→ **What needs to be done**: Find each line below containing the word "width" and copy it.

[Web document revisions]
◆ ◆ ◆ ◆ ◆ ◆ ◆

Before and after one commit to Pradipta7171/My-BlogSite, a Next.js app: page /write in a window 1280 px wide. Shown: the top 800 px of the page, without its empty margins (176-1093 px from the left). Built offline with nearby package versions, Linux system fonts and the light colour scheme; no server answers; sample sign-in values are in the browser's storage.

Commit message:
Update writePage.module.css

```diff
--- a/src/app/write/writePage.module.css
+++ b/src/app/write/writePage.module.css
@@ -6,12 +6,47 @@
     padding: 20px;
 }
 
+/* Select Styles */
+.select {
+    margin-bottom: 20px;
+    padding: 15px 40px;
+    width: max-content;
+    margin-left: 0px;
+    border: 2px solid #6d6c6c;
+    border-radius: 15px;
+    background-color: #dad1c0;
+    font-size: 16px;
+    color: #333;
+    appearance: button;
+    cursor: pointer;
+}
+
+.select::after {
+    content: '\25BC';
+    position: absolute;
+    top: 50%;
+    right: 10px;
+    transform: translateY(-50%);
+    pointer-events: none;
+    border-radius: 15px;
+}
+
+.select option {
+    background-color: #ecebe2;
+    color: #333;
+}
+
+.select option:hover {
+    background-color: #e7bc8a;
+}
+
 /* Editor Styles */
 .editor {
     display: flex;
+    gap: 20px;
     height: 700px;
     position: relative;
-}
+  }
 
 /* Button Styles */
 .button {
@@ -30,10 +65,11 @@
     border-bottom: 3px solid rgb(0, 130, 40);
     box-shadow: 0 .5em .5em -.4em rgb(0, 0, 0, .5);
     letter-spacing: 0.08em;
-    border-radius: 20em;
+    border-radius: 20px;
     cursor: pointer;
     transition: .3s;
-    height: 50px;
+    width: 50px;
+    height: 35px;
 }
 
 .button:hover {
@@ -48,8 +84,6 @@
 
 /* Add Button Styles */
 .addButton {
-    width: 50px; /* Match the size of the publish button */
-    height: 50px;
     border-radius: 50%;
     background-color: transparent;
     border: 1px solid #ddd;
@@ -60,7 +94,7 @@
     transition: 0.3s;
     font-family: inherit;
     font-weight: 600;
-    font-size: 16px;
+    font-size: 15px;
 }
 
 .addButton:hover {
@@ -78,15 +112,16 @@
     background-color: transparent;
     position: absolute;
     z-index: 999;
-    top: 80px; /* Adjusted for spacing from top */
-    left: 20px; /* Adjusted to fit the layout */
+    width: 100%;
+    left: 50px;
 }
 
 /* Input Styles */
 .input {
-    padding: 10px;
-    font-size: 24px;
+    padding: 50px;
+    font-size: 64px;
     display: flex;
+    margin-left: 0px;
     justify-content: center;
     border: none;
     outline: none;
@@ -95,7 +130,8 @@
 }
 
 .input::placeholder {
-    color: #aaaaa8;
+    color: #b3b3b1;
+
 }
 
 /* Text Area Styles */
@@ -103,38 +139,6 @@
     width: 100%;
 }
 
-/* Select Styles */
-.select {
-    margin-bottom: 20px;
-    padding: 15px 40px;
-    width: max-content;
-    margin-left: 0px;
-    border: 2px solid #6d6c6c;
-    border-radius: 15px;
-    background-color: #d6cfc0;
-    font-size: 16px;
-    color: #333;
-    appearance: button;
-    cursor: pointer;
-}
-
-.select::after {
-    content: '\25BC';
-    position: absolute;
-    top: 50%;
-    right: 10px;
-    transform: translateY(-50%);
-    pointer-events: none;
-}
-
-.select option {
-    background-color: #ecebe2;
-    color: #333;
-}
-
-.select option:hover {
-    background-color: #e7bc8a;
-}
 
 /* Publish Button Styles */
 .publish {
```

◆ ◆ ◆ ◆ ◆ ◆ ◆

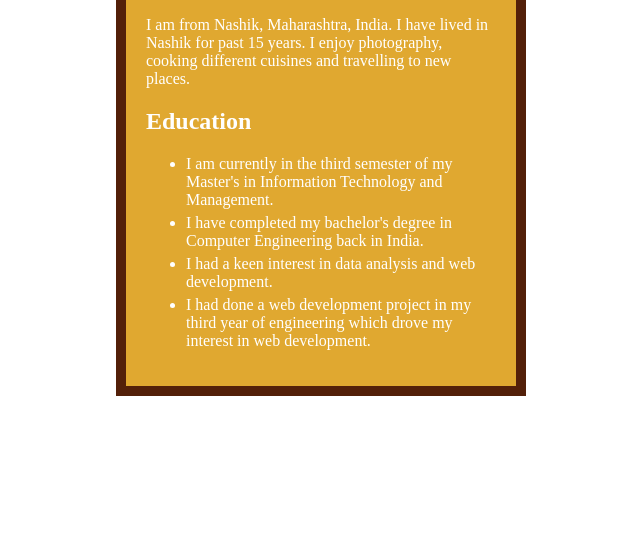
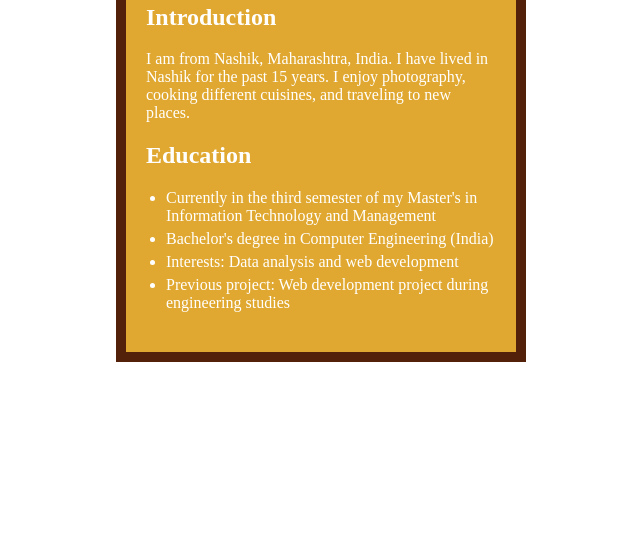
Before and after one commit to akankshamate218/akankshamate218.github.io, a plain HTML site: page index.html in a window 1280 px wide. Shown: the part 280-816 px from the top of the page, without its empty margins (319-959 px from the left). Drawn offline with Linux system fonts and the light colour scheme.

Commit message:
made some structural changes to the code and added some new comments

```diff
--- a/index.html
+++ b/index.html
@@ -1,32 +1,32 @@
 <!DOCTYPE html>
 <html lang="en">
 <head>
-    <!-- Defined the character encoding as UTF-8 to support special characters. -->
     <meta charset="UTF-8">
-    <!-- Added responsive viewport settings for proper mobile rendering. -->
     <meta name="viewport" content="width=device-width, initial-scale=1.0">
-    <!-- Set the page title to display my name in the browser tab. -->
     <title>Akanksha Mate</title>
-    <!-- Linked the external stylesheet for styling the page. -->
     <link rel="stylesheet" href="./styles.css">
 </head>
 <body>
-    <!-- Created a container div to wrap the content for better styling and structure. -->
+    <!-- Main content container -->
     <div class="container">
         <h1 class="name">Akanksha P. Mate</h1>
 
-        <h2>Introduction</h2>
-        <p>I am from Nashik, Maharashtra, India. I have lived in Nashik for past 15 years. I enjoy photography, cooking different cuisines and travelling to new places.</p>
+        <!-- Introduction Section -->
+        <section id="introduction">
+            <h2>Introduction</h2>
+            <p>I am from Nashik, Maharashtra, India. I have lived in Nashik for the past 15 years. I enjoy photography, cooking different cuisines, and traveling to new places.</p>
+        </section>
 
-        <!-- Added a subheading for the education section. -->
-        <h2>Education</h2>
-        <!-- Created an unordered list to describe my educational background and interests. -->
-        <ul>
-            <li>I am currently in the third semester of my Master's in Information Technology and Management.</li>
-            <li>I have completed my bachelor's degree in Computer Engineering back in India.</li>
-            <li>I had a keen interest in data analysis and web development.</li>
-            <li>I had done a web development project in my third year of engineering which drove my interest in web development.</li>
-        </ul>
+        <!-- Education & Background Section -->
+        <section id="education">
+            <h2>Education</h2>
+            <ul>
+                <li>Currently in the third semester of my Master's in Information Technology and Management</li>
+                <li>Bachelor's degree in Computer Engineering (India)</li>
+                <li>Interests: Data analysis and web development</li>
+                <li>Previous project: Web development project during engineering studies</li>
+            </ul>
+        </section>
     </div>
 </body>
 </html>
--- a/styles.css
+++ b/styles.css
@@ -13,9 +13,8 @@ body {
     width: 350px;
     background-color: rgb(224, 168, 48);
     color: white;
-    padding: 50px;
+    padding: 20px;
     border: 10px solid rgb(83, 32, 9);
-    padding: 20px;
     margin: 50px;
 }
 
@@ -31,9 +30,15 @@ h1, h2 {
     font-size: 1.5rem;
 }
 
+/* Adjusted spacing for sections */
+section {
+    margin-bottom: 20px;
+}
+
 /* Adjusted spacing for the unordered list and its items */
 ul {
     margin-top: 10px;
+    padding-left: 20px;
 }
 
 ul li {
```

◆ ◆ ◆ ◆ ◆ ◆ ◆

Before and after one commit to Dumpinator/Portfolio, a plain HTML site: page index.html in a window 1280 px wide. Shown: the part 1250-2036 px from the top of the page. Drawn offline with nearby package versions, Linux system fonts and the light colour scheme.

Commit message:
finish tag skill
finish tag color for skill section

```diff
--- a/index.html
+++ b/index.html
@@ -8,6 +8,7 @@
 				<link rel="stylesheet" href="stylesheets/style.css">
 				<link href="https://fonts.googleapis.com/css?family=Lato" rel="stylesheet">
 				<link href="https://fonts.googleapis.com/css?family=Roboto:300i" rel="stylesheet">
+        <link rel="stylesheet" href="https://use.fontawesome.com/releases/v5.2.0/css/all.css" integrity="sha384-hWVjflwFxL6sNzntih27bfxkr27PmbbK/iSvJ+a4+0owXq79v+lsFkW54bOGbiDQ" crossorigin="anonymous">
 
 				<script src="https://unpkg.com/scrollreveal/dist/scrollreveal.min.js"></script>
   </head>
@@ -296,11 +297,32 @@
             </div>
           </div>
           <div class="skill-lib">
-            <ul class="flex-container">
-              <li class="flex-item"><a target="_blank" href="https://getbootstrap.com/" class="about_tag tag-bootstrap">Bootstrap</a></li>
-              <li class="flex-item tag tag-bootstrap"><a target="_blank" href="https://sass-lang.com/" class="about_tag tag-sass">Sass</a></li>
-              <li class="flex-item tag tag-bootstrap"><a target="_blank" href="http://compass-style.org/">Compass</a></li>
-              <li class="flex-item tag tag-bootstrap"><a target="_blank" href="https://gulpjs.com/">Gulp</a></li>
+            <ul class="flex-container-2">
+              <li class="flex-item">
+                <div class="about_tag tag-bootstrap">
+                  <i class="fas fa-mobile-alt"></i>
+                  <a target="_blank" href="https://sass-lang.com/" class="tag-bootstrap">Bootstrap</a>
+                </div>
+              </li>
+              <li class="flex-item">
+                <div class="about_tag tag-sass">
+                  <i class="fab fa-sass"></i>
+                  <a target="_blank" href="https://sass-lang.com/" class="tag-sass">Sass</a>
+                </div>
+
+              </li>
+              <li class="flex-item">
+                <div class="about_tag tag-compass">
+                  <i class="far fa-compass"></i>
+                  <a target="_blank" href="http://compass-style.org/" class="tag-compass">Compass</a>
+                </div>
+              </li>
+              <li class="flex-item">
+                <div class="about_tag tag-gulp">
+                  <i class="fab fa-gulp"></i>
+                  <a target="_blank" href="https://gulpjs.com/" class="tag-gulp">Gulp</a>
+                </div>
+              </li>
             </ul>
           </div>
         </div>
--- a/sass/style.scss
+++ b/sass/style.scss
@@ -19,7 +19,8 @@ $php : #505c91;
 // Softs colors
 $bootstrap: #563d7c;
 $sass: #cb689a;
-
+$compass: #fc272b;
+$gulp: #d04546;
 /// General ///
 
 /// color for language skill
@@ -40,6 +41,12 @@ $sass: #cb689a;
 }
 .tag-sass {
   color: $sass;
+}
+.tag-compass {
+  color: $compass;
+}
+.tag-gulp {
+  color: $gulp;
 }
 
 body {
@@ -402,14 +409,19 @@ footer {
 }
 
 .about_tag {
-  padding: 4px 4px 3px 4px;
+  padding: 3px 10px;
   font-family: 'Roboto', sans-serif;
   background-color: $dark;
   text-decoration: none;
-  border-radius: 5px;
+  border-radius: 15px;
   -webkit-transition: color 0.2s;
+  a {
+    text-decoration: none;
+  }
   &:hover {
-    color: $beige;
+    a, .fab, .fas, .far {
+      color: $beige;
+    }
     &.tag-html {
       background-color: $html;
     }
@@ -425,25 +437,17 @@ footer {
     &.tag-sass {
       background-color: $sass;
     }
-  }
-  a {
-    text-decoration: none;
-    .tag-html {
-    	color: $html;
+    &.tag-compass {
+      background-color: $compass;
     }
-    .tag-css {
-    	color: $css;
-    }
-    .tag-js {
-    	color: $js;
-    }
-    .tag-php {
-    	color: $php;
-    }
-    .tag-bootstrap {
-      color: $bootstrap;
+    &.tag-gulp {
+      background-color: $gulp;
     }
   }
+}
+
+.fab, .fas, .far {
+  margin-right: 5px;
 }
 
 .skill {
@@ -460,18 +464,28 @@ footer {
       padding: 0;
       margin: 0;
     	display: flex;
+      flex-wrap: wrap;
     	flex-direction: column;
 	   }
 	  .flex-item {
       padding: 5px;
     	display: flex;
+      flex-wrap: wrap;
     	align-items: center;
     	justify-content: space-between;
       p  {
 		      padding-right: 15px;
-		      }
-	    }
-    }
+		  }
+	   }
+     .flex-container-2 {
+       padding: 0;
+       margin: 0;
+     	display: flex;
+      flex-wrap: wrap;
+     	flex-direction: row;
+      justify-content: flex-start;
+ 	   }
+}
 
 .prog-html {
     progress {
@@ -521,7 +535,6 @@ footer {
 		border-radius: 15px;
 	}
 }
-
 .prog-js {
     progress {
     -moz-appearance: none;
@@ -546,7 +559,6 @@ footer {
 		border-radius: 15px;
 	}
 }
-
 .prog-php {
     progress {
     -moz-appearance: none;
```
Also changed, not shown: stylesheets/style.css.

◆ ◆ ◆ ◆ ◆ ◆ ◆

→ **Result of this task**:
+    width: max-content;
+    width: 50px;
-    width: 50px; /* Match the size of the publish button */
+    width: 100%;
     width: 100%;
-    width: max-content;
     <meta name="viewport" content="width=device-width, initial-scale=1.0">
     width: 350px;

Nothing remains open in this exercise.